Paul Brown was a member of the Bengals' inaugural Ring of Honor class in 2021.

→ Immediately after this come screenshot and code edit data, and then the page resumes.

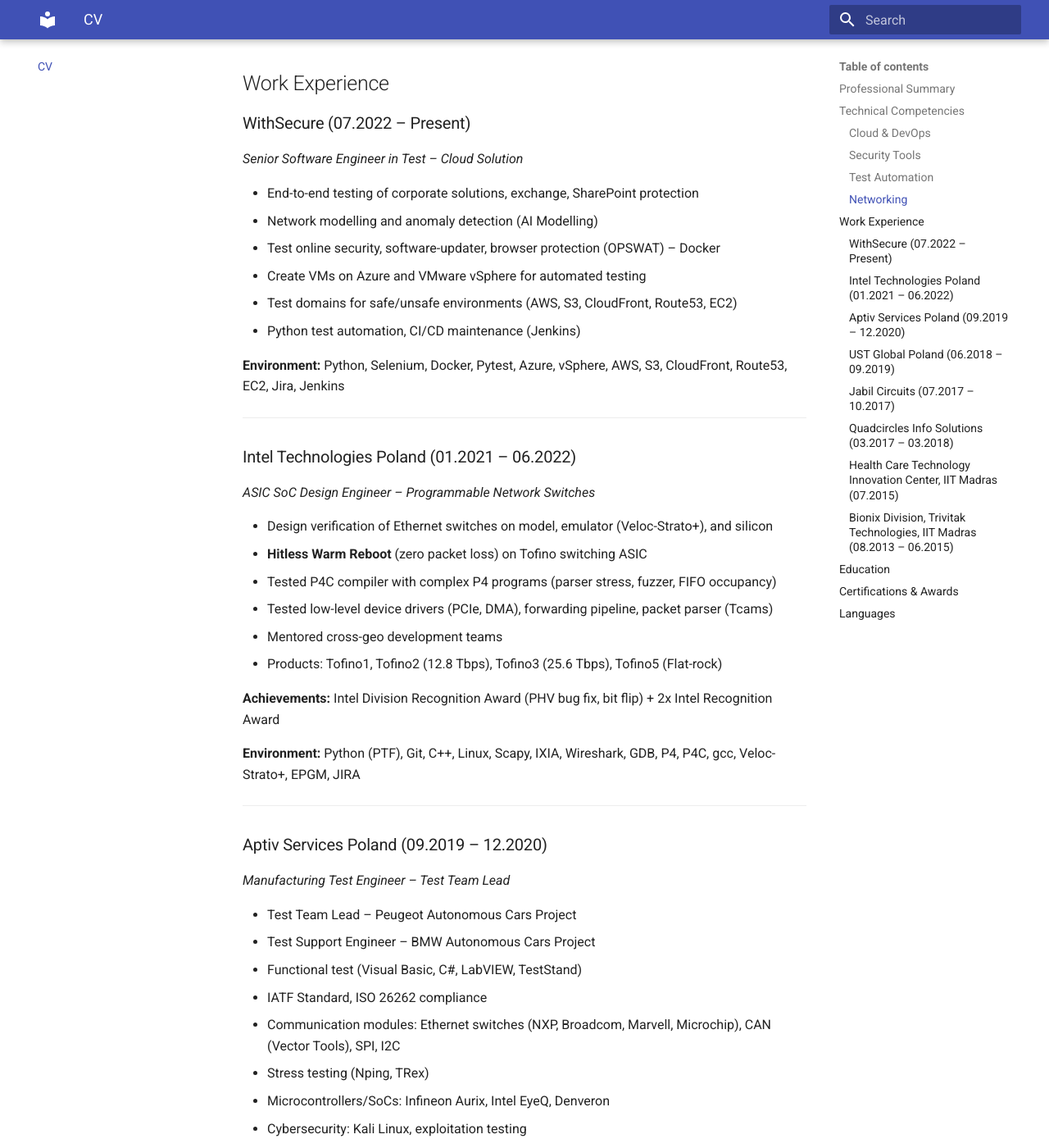
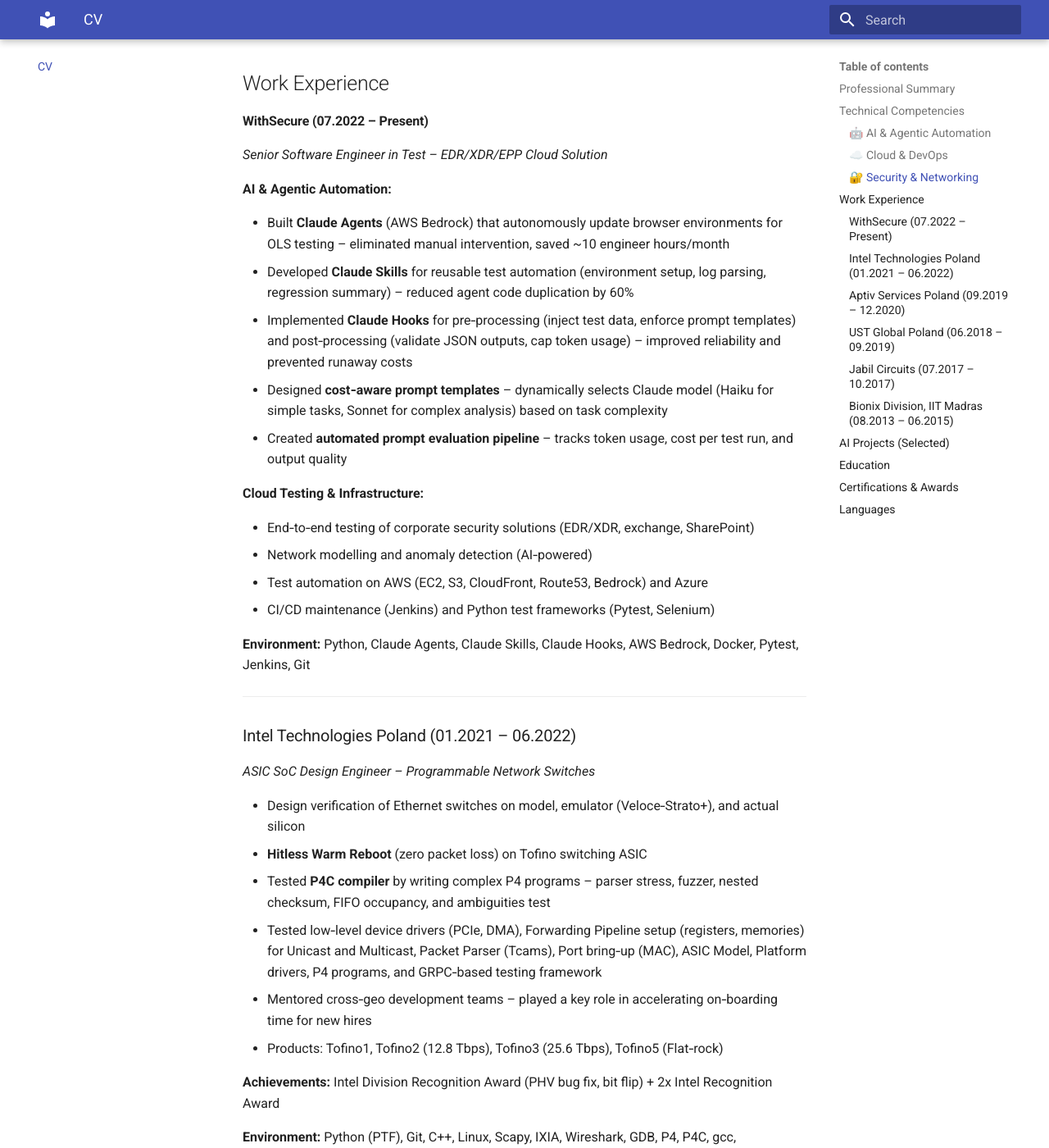
Before and after one commit to prasro/prasro.github.io, an MkDocs documentation site: the page built from docs/cv.md, in a window 1280 px wide and 1400 px high, scrolled down 1566 px. Shown: the whole window at 82% size. Built offline with MkDocs 1.6.1 and Material for MkDocs 9.7.7, drawn with Linux system fonts in a browser that asks for light colours; some of the changed text lies outside the part shown.

```diff
--- a/docs/cv.md
+++ b/docs/cv.md
@@ -15,7 +15,9 @@
 
 ## Professional Summary
 
-Award-Winning Software Engineer who thrives on tough engineering problems where hardware meets software. **Intel Division Recognition Award** winner. 9+ years across cybersecurity, networking, embedded systems, and test engineering.
+Award‑winning engineer who thrives where hardware meets software. **Intel Division Recognition Award** winner. 9+ years across cybersecurity, networking, and test engineering.
+
+Currently focused on **AI‑powered test automation** – building intelligent **Claude Agents** that autonomously maintain browser environments, optimize prompt usage to reduce API costs, and scale cloud testing frameworks.
 
 ---
 
@@ -23,61 +25,67 @@ Award-Winning Software Engineer who thrives on tough engineering problems where
 
 | Level | Technologies |
 | :--- | :--- |
-| **EXPERT** | Python, AWS (EC2, S3, Route53, CloudFront), Azure, Docker, Robot Framework, Selenium, Jenkins, Pytest, Git |
-| **ADVANCED** | C, C++, C#, VB, P4, LabVIEW, TestStand, Kali Linux, Metasploit, JIRA, VMware vSphere |
-| **BEGINNER** | PHP, Java, MySQL, Kubernetes (in progress) |
+| **EXPERT** | Python, AWS (EC2, S3, Route53, CloudFront, **Bedrock**), **Claude Agents**, **Claude Skills**, **Claude Hooks**, Prompt Engineering, Cost Optimization |
+| **ADVANCED** | C, C++, C#, P4, Docker, Robot Framework, Selenium, Jenkins, Git, Kali Linux |
+| **BEGINNER** | Kubernetes (in progress) |
 
-### Cloud & DevOps
-- **AWS:** EC2, Route53, CloudFront, S3 Buckets
-- **Azure:** VMs, Security Center
-- **CI/CD:** Jenkins, Gerrit, Git, GitLab CI
+### 🤖 AI & Agentic Automation
+- **Claude Agents** – Built autonomous agents for browser update automation
+- **Claude Skills** – Created reusable skills for test environment setup, log analysis, and report generation
+- **Claude Hooks** – Implemented pre‑processing and post‑processing hooks to inject context, validate outputs, and enforce cost limits
+- **AWS Bedrock** – Claude model integration (Haiku, Sonnet, Opus)
+- **Prompt Optimization** – Token usage reduction, cost per prompt analysis
+- **Cost Optimization** – Reduced API spend by ~20% through prompt caching, response streaming, and efficient hook design
+
+### ☁️ Cloud & DevOps
+- **AWS:** EC2, S3, Route53, CloudFront, Bedrock
+- **CI/CD:** Jenkins, Git, GitLab CI
 - **Containers:** Docker, Kubernetes (fundamentals)
 
-### Security Tools
-- EDR/XDR (WithSecure Elements)
-- Kali Linux, Metasploit
-- OPSWAT browser protection
-- Fortinet, IBM Cybersecurity
+### 🔐 Security & Networking
+- EDR/XDR, Kali Linux, Metasploit
+- P4, Tofino family (12.8–25.6 Tbps)
+- Scapy, IXIA, Wireshark
 
-### Test Automation
-- Robot Framework, Selenium, Pytest
-- LabVIEW, TestStand
-- PTF (Python PTF for Intel)
+---
 
-### Networking
-- P4, Tofino family (12.8–25.6 Tbps)
-- Scapy, IXIA, IxExplorer, IxNetwork
-- Wireshark, GDB
-- CAN, Vector Tools, SPI, I2C
 ## Work Experience
 
-### WithSecure (07.2022 – Present)
-*Senior Software Engineer in Test – Cloud Solution*
+#### WithSecure (07.2022 – Present)
+*Senior Software Engineer in Test – EDR/XDR/EPP Cloud Solution*
 
-- End-to-end testing of corporate solutions, exchange, SharePoint protection
-- Network modelling and anomaly detection (AI Modelling)
-- Test online security, software-updater, browser protection (OPSWAT) – Docker
-- Create VMs on Azure and VMware vSphere for automated testing
-- Test domains for safe/unsafe environments (AWS, S3, CloudFront, Route53, EC2)
-- Python test automation, CI/CD maintenance (Jenkins)
+**AI & Agentic Automation:**
 
-**Environment:** Python, Selenium, Docker, Pytest, Azure, vSphere, AWS, S3, CloudFront, Route53, EC2, Jira, Jenkins
+- Built **Claude Agents** (AWS Bedrock) that autonomously update browser environments for OLS testing – eliminated manual intervention, saved ~10 engineer hours/month
+- Developed **Claude Skills** for reusable test automation (environment setup, log parsing, regression summary) – reduced agent code duplication by 60%
+- Implemented **Claude Hooks** for pre‑processing (inject test data, enforce prompt templates) and post‑processing (validate JSON outputs, cap token usage) – improved reliability and prevented runaway costs
+- Designed **cost‑aware prompt templates** – dynamically selects Claude model (Haiku for simple tasks, Sonnet for complex analysis) based on task complexity
+- Created **automated prompt evaluation pipeline** – tracks token usage, cost per test run, and output quality
+
+**Cloud Testing & Infrastructure:**
+
+- End‑to‑end testing of corporate security solutions (EDR/XDR, exchange, SharePoint)
+- Network modelling and anomaly detection (AI‑powered)
+- Test automation on AWS (EC2, S3, CloudFront, Route53, Bedrock) and Azure
+- CI/CD maintenance (Jenkins) and Python test frameworks (Pytest, Selenium)
+
+**Environment:** Python, Claude Agents, Claude Skills, Claude Hooks, AWS Bedrock, Docker, Pytest, Jenkins, Git
 
 ---
 
 ### Intel Technologies Poland (01.2021 – 06.2022)
 *ASIC SoC Design Engineer – Programmable Network Switches*
 
-- Design verification of Ethernet switches on model, emulator (Veloc-Strato+), and silicon
+- Design verification of Ethernet switches on model, emulator (Veloce‑Strato+), and actual silicon
 - **Hitless Warm Reboot** (zero packet loss) on Tofino switching ASIC
-- Tested P4C compiler with complex P4 programs (parser stress, fuzzer, FIFO occupancy)
-- Tested low-level device drivers (PCIe, DMA), forwarding pipeline, packet parser (Tcams)
-- Mentored cross-geo development teams
-- Products: Tofino1, Tofino2 (12.8 Tbps), Tofino3 (25.6 Tbps), Tofino5 (Flat-rock)
+- Tested **P4C compiler** by writing complex P4 programs – parser stress, fuzzer, nested checksum, FIFO occupancy, and ambiguities test
+- Tested low‑level device drivers (PCIe, DMA), Forwarding Pipeline setup (registers, memories) for Unicast and Multicast, Packet Parser (Tcams), Port bring‑up (MAC), ASIC Model, Platform drivers, P4 programs, and GRPC‑based testing framework
+- Mentored cross‑geo development teams – played a key role in accelerating on‑boarding time for new hires
+- Products: Tofino1, Tofino2 (12.8 Tbps), Tofino3 (25.6 Tbps), Tofino5 (Flat‑rock)
 
 **Achievements:** Intel Division Recognition Award (PHV bug fix, bit flip) + 2x Intel Recognition Award
 
-**Environment:** Python (PTF), Git, C++, Linux, Scapy, IXIA, Wireshark, GDB, P4, P4C, gcc, Veloc-Strato+, EPGM, JIRA
+**Environment:** Python (PTF), Git, C++, Linux, Scapy, IXIA, Wireshark, GDB, P4, P4C, gcc, Veloce‑Strato+, EPGM, JIRA
 
 ---
 
@@ -86,79 +94,52 @@ Award-Winning Software Engineer who thrives on tough engineering problems where
 
 - Test Team Lead – Peugeot Autonomous Cars Project
 - Test Support Engineer – BMW Autonomous Cars Project
-- Functional test (Visual Basic, C#, LabVIEW, TestStand)
-- IATF Standard, ISO 26262 compliance
-- Communication modules: Ethernet switches (NXP, Broadcom, Marvell, Microchip), CAN (Vector Tools), SPI, I2C
-- Stress testing (Nping, TRex)
-- Microcontrollers/SoCs: Infineon Aurix, Intel EyeQ, Denveron
+- Functional test (C#, LabVIEW, TestStand), IATF, ISO 26262
 - Cybersecurity: Kali Linux, exploitation testing
+- Communication: CAN, Vector Tools, SPI, I2C
 
-**Projects:** BMW – Camera modules & communication | Peugeot – Radar & camera systems
-
-**Environment:** C#, Python, LabVIEW, TestStand, Visual Basic, Excel, Kali Linux, Nping, Git, Plastic SCM, Polarion, Doors, CANoe, Vector Tools, CAN, SPI, I2C
+**Environment:** C#, Python, LabVIEW, Kali Linux, CANoe, Git
 
 ---
 
 ### UST Global Poland (06.2018 – 09.2019)
-*Associate Software Developer (Client: Intel Technologies Poland)*
+*Associate Software Developer (Client: Intel)*
 
 - Intel CAS (Cache Accelerated Storage) validation
-- Test automation on CentOS, RHEL, Ceph, Qemu, XML
-- Code reviews (Gerrit)
+- Test automation on CentOS, RHEL, Ceph
 
-**Environment:** C#, Visual Studio, CEPH, QEMU, Git, Gerrit, Scrum, CentOS, RHEL
+**Environment:** C#, Git, Gerrit, CentOS, RHEL
 
 ---
 
 ### Jabil Circuits (07.2017 – 10.2017)
-*Test Engineer (Clients: Honeywell, Alert-Me)*
+*Test Engineer*
 
-- Debug tests (C, C++), test optimization scripts
-- Functional test development
-- Wi-Fi module (ESP) programming
-- Robot Framework + Selenium for web testing
+- Robot Framework + Selenium web testing
+- Bronze certificate – Kaizen Six Sigma
 
-**Achievement:** Bronze certificate – Kaizen Six Sigma (test time cycle reduction)
-
-**Environment:** C++, Excel, Agile, Robot Framework, Selenium, JIRA, LabVIEW, TestStand, Lt-spice, Eagle
+**Environment:** C++, Robot Framework, Selenium, JIRA
 
 ---
 
-### Quadcircles Info Solutions (03.2017 – 03.2018)
-*Freelance Consultant – Mentoring & Test Engineer Analyst*
+### Bionix Division, IIT Madras (08.2013 – 06.2015)
+*CEO & Co‑Founder*
 
-- Business mentoring, proposals, project development
-- Web/mobile testing (Selenium IDE, Robot Framework)
+- Brain‑wave controlled wheelchair – awarded by Ministry of India
+- Gesture controlled robotic vehicles, EMG robotic arm, PCB design
+
+**Environment:** Embedded C, Arduino, MATLAB, Eagle
 
 ---
 
-### Health Care Technology Innovation Center, IIT Madras (07.2015)
-*Research Internship*
+## AI Projects (Selected)
 
-- Wireless vital signals monitoring (Kinetis)
-- Gesture-controlled modules, ZigBee
-- Bluetooth vital signal monitor, Smart watch for healthcare
-
-**Environment:** Kinetis, Bluetooth, Embedded C, Transistors, Accelerometers
-
----
-
-### Bionix Division, Trivitak Technologies, IIT Madras (08.2013 – 06.2015)
-*CEO & Co-Founder (Own Startup)*
-
-- Business plans, accounts, project development, mentoring
-- Home automation devices
-
-**Projects:**
-- Gesture controlled robotic vehicles with video surveillance
-- Robotic arm using EMG signals (Embedded C, MATLAB)
-- PCB design (Eagle, Diptrace)
-- **Brain wave-controlled wheelchair** (Arduino, ZigBee, C++)
-- EEG signal-based home automation (Arduino, C++)
-
-**Achievement:** Brain wave-controlled wheelchair
-
-**Environment:** Embedded C, MATLAB, Arduino, ZigBee, C++, Eagle, Diptrace
+| Project | Tech | Impact |
+| :--- | :--- | :--- |
+| **Claude Agent for Browser Automation** | AWS Bedrock, Claude 3 Haiku, Python | 100% reduction in manual OLS maintenance, ~10 engineer hours/month saved |
+| **Prompt Cost Optimization Framework** | Claude API, Python, AWS Lambda | 20% reduction in API spend without quality loss |
+| **AI‑Driven Anomaly Detection** | Python, scikit‑learn | 15% reduction in critical production defects |
+| **Claude Skills & Hooks Library** | Python, Claude API | Reusable skills and hooks cut agent development time by 20% |
 
 ---
 
@@ -166,6 +147,7 @@ Award-Winning Software Engineer who thrives on tough engineering problems where
 
 | Degree | Institution | Year |
 | :--- | :--- | :--- |
+| Postgraduate Studies in Cybersecurity | WSKZ (studia-online.pl) | 2026 |
 | M.Sc. Electronics & Telecommunications | Gdansk University of Technology | 2017 |
 | B.Tech Electronics & Communication | University of Kerala | 2014 |
 
@@ -178,11 +160,9 @@ Award-Winning Software Engineer who thrives on tough engineering problems where
 | 🏆 Intel Division Recognition Award | 2022 |
 | 🏆 Intel Recognition Award (2x) | 2021–2022 |
 | Fortinet Network Security Expert – Level 1 | 2022 |
-| HackerRank Python | 2022 |
+| HackerRank Python (Certified Programmer) | 2022 |
 | IBM Cybersecurity Fundamentals | 2020 |
-| IBM Cybersecurity Tools and Attacks | 2020 |
-| VMware Network Virtualization Concepts | 2020 |
-| VMware Cloud and Virtualization Concepts | 2020 |
+| VMware Cloud & Network Virtualization | 2020 |
 
 ---
 
@@ -192,5 +172,3 @@ Award-Winning Software Engineer who thrives on tough engineering problems where
 | :--- | :--- |
 | English | Native |
 | Polish | Intermediate |
-
----
```
Also changed, not shown: other parts of docs/cv.md (+1 -1 lines), docs/contact.md (+6 -3 lines), docs/index.md (+22 -15 lines), docs/images/profile.jpg (added), 1 other file.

Many of Paul Brown's coaching "descendants" have won NFL titles as head coaches, both before and after the creation of the Super Bowl.